Cut Out

Michèle Roberts

Reviewed by Alison Burns

Denis’s journey from the present to Cleménce’s past and back is presented in alternate chapters interleaved with vivid descriptions of photographs of Matisse at work on his cut-outs, taken by one of the story’s subsidiary characters. Like so much else in this novel, these imaginary photographs sound extraordinarily convincing – familiar, even, to anyone who has studied Matisse, seen the archive or visited exhibitions of his work [Read more...] in Reviews

Everyone in This Room Will Someday Be Dead

Emily Austin

Reviewed by Amy Wu

Due to her passiveness and disengagement with life, Gilda frequently gets into mishaps and misunderstandings. She barely answers texts from her girlfriend Eleanor. She snacks on crackers at the church and pairs them with cheese, not realizing immediately they are communion wafers: “I googled the cracker brand and learned that I paired marble Cracker Barrel cheese with God’s transubstantiated body.” [Read more...] in Reviews

The Premonition

Michael Lewis

Reviewed by N.J. Cooper

What I take from it, apart from knowing more about viruses in general and Covid-19 in particular, and his extraordinary characters, is that our societies need to value real, evidence-based knowledge higher than anything else because it is beyond price. We need to listen to those mavericks and oddballs who are too modest and interested in their arcane subjects to thrust themselves on to public stages.

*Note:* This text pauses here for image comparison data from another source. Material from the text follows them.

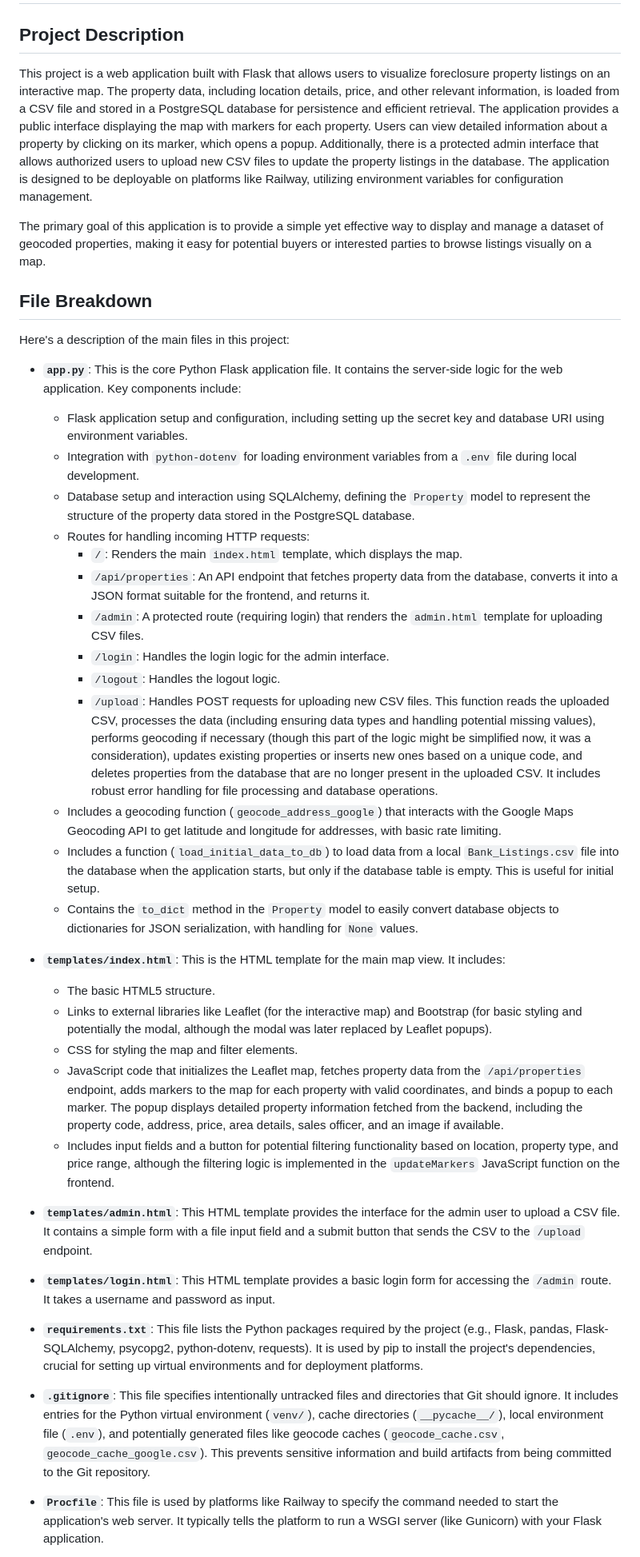
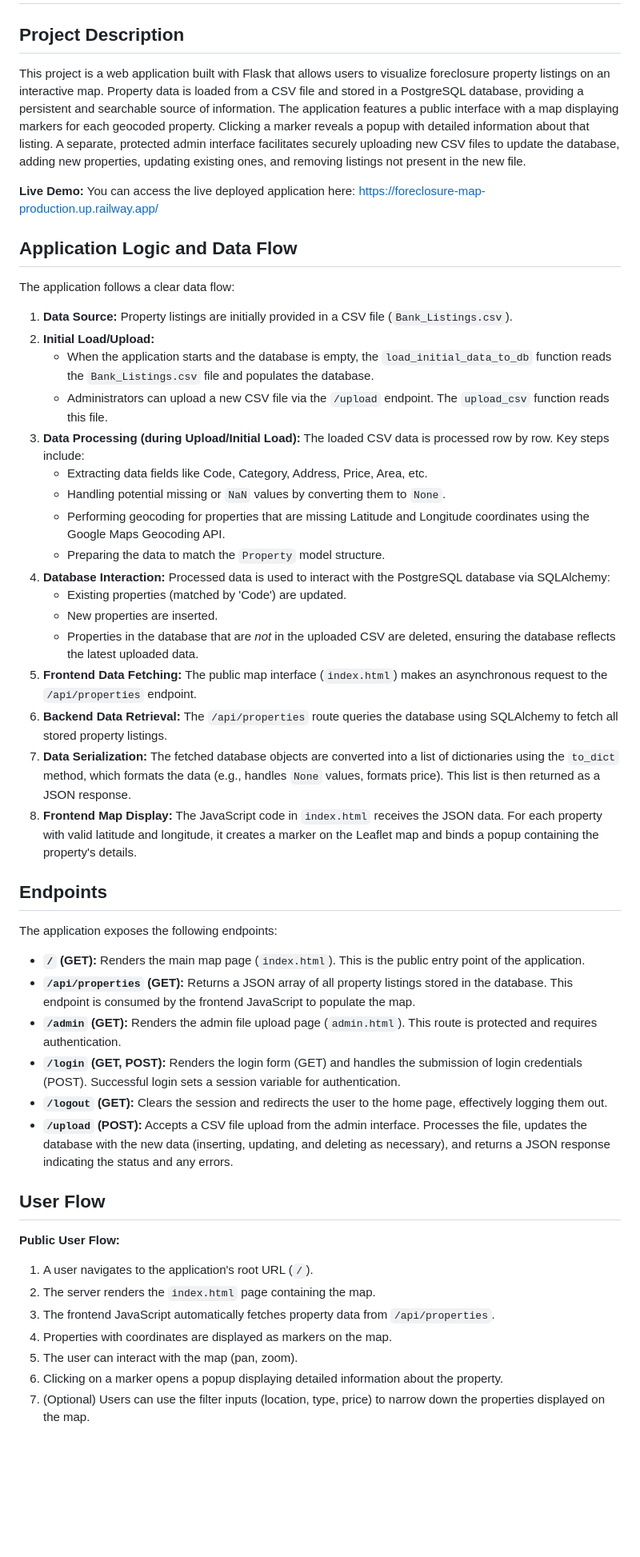
Before and after one commit to bkleo-tech/foreclosure-map, a Markdown page: README.md, the part around one of its changes. Shown at 80% size. Drawn GitHub-style; blank space fills up the shorter version.

Commit message:
Improvements on README file. Add live link.

```diff
--- a/README.md
+++ b/README.md
@@ -2,43 +2,52 @@
 
 ## Project Description
 
-This project is a web application built with Flask that allows users to visualize foreclosure property listings on an interactive map. The property data, including location details, price, and other relevant information, is loaded from a CSV file and stored in a PostgreSQL database for persistence and efficient retrieval. The application provides a public interface displaying the map with markers for each property. Users can view detailed information about a property by clicking on its marker, which opens a popup. Additionally, there is a protected admin interface that allows authorized users to upload new CSV files to update the property listings in the database. The application is designed to be deployable on platforms like Railway, utilizing environment variables for configuration management.
+This project is a web application built with Flask that allows users to visualize foreclosure property listings on an interactive map. Property data is loaded from a CSV file and stored in a PostgreSQL database, providing a persistent and searchable source of information. The application features a public interface with a map displaying markers for each geocoded property. Clicking a marker reveals a popup with detailed information about that listing. A separate, protected admin interface facilitates securely uploading new CSV files to update the database, adding new properties, updating existing ones, and removing listings not present in the new file.
 
-The primary goal of this application is to provide a simple yet effective way to display and manage a dataset of geocoded properties, making it easy for potential buyers or interested parties to browse listings visually on a map.
+**Live Demo:** You can access the live deployed application here: [https://foreclosure-map-production.up.railway.app/](https://foreclosure-map-production.up.railway.app/)
 
-## File Breakdown
+## Application Logic and Data Flow
 
-Here's a description of the main files in this project:
+The application follows a clear data flow:
 
-*   **`app.py`**: This is the core Python Flask application file. It contains the server-side logic for the web application. Key components include:
-    *   Flask application setup and configuration, including setting up the secret key and database URI using environment variables.
-    *   Integration with `python-dotenv` for loading environment variables from a `.env` file during local development.
-    *   Database setup and interaction using SQLAlchemy, defining the `Property` model to represent the structure of the property data stored in the PostgreSQL database.
-    *   Routes for handling incoming HTTP requests:
-        *   `/`: Renders the main `index.html` template, which displays the map.
-        *   `/api/properties`: An API endpoint that fetches property data from the database, converts it into a JSON format suitable for the frontend, and returns it.
-        *   `/admin`: A protected route (requiring login) that renders the `admin.html` template for uploading CSV files.
-        *   `/login`: Handles the login logic for the admin interface.
-        *   `/logout`: Handles the logout logic.
-        *   `/upload`: Handles POST requests for uploading new CSV files. This function reads the uploaded CSV, processes the data (including ensuring data types and handling potential missing values), performs geocoding if necessary (though this part of the logic might be simplified now, it was a consideration), updates existing properties or inserts new ones based on a unique code, and deletes properties from the database that are no longer present in the uploaded CSV. It includes robust error handling for file processing and database operations.
-    *   Includes a geocoding function (`geocode_address_google`) that interacts with the Google Maps Geocoding API to get latitude and longitude for addresses, with basic rate limiting.
-    *   Includes a function (`load_initial_data_to_db`) to load data from a local `Bank_Listings.csv` file into the database when the application starts, but only if the database table is empty. This is useful for initial setup.
-    *   Contains the `to_dict` method in the `Property` model to easily convert database objects to dictionaries for JSON serialization, with handling for `None` values.
+1.  **Data Source:** Property listings are initially provided in a CSV file (`Bank_Listings.csv`).
+2.  **Initial Load/Upload:**
+    *   When the application starts and the database is empty, the `load_initial_data_to_db` function reads the `Bank_Listings.csv` file and populates the database.
+    *   Administrators can upload a new CSV file via the `/upload` endpoint. The `upload_csv` function reads this file.
+3.  **Data Processing (during Upload/Initial Load):** The loaded CSV data is processed row by row. Key steps include:
+    *   Extracting data fields like Code, Category, Address, Price, Area, etc.
+    *   Handling potential missing or `NaN` values by converting them to `None`.
+    *   Performing geocoding for properties that are missing Latitude and Longitude coordinates using the Google Maps Geocoding API.
+    *   Preparing the data to match the `Property` model structure.
+4.  **Database Interaction:** Processed data is used to interact with the PostgreSQL database via SQLAlchemy:
+    *   Existing properties (matched by 'Code') are updated.
+    *   New properties are inserted.
+    *   Properties in the database that are *not* in the uploaded CSV are deleted, ensuring the database reflects the latest uploaded data.
+5.  **Frontend Data Fetching:** The public map interface (`index.html`) makes an asynchronous request to the `/api/properties` endpoint.
+6.  **Backend Data Retrieval:** The `/api/properties` route queries the database using SQLAlchemy to fetch all stored property listings.
+7.  **Data Serialization:** The fetched database objects are converted into a list of dictionaries using the `to_dict` method, which formats the data (e.g., handles `None` values, formats price). This list is then returned as a JSON response.
+8.  **Frontend Map Display:** The JavaScript code in `index.html` receives the JSON data. For each property with valid latitude and longitude, it creates a marker on the Leaflet map and binds a popup containing the property's details.
 
-*   **`templates/index.html`**: This is the HTML template for the main map view. It includes:
-    *   The basic HTML5 structure.
-    *   Links to external libraries like Leaflet (for the interactive map) and Bootstrap (for basic styling and potentially the modal, although the modal was later replaced by Leaflet popups).
-    *   CSS for styling the map and filter elements.
-    *   JavaScript code that initializes the Leaflet map, fetches property data from the `/api/properties` endpoint, adds markers to the map for each property with valid coordinates, and binds a popup to each marker. The popup displays detailed property information fetched from the backend, including the property code, address, price, area details, sales officer, and an image if available.
-    *   Includes input fields and a button for potential filtering functionality based on location, property type, and price range, although the filtering logic is implemented in the `updateMarkers` JavaScript function on the frontend.
+## Endpoints
 
-*   **`templates/admin.html`**: This HTML template provides the interface for the admin user to upload a CSV file. It contains a simple form with a file input field and a submit button that sends the CSV to the `/upload` endpoint.
+The application exposes the following endpoints:
 
-*   **`templates/login.html`**: This HTML template provides a basic login form for accessing the `/admin` route. It takes a username and password as input.
+*   **`/` (GET):** Renders the main map page (`index.html`). This is the public entry point of the application.
+*   **`/api/properties` (GET):** Returns a JSON array of all property listings stored in the database. This endpoint is consumed by the frontend JavaScript to populate the map.
+*   **`/admin` (GET):** Renders the admin file upload page (`admin.html`). This route is protected and requires authentication.
+*   **`/login` (GET, POST):** Renders the login form (GET) and handles the submission of login credentials (POST). Successful login sets a session variable for authentication.
+*   **`/logout` (GET):** Clears the session and redirects the user to the home page, effectively logging them out.
+*   **`/upload` (POST):** Accepts a CSV file upload from the admin interface. Processes the file, updates the database with the new data (inserting, updating, and deleting as necessary), and returns a JSON response indicating the status and any errors.
 
-*   **`requirements.txt`**: This file lists the Python packages required by the project (e.g., Flask, pandas, Flask-SQLAlchemy, psycopg2, python-dotenv, requests). It is used by pip to install the project's dependencies, crucial for setting up virtual environments and for deployment platforms.
+## User Flow
 
-*   **`.gitignore`**: This file specifies intentionally untracked files and directories that Git should ignore. It includes entries for the Python virtual environment (`venv/`), cache directories (`__pycache__/`), local environment file (`.env`), and potentially generated files like geocode caches (`geocode_cache.csv`, `geocode_cache_google.csv`). This prevents sensitive information and build artifacts from being committed to the Git repository.
+**Public User Flow:**
 
-*   **`Procfile`**: This file is used by platforms like Railway to specify the command needed to start the application's web server. It typically tells the platform to run a WSGI server (like Gunicorn) with your Flask application.
+1.  A user navigates to the application's root URL (`/`).
+2.  The server renders the `index.html` page containing the map.
+3.  The frontend JavaScript automatically fetches property data from `/api/properties`.
+4.  Properties with coordinates are displayed as markers on the map.
+5.  The user can interact with the map (pan, zoom).
+6.  Clicking on a marker opens a popup displaying detailed information about the property.
+7.  (Optional) Users can use the filter inputs (location, type, price) to narrow down the properties displayed on the map.
 
```
Also changed, not shown: other parts of README.md (+16 -18 lines).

We need to challenge group think and what Lewis unforgettably describes as ‘bureaucrats who suffer from malignant obedience’. We need to be less frightened of getting something wrong than doing nothing at all [Read more...] in Reviews

The Balkan Trilogy

Olivia Manning

Reviewed by Elizabeth Hilliard Selka

The novels are autobiographical and thus offer us a riveting insider’s view of the confusion in Eastern Europe in the first year of the Second World War – and the insider, herself an outsider, is Harriet. Woven into the day-by-day unsettling upheavals of the politics and practicalities of war is the story of Harriet’s marriage, her growing understanding of the man she has so suddenly married and revelations about the unforseeable complexities of love [Read more...] in Reviews

How Beautiful We Were

Imbolo Mbue

Reviewed by Elsbeth Lindner

Mbue switches viewpoints between genders and generations, allowing the restrained eloquence of her characters – whether children or grandparents, male or female, single or in a group – to express the beliefs and ways of the Kosawans. For all their pain, theirs is a world of immense grace and natural order, grounded in meaning derived from a spiritual, social, familial and healing credo. This culture and morality stands in blazing contrast to the rapaciousness and self-interest of the oil company, and the government that protects it [Read more...] in Reviews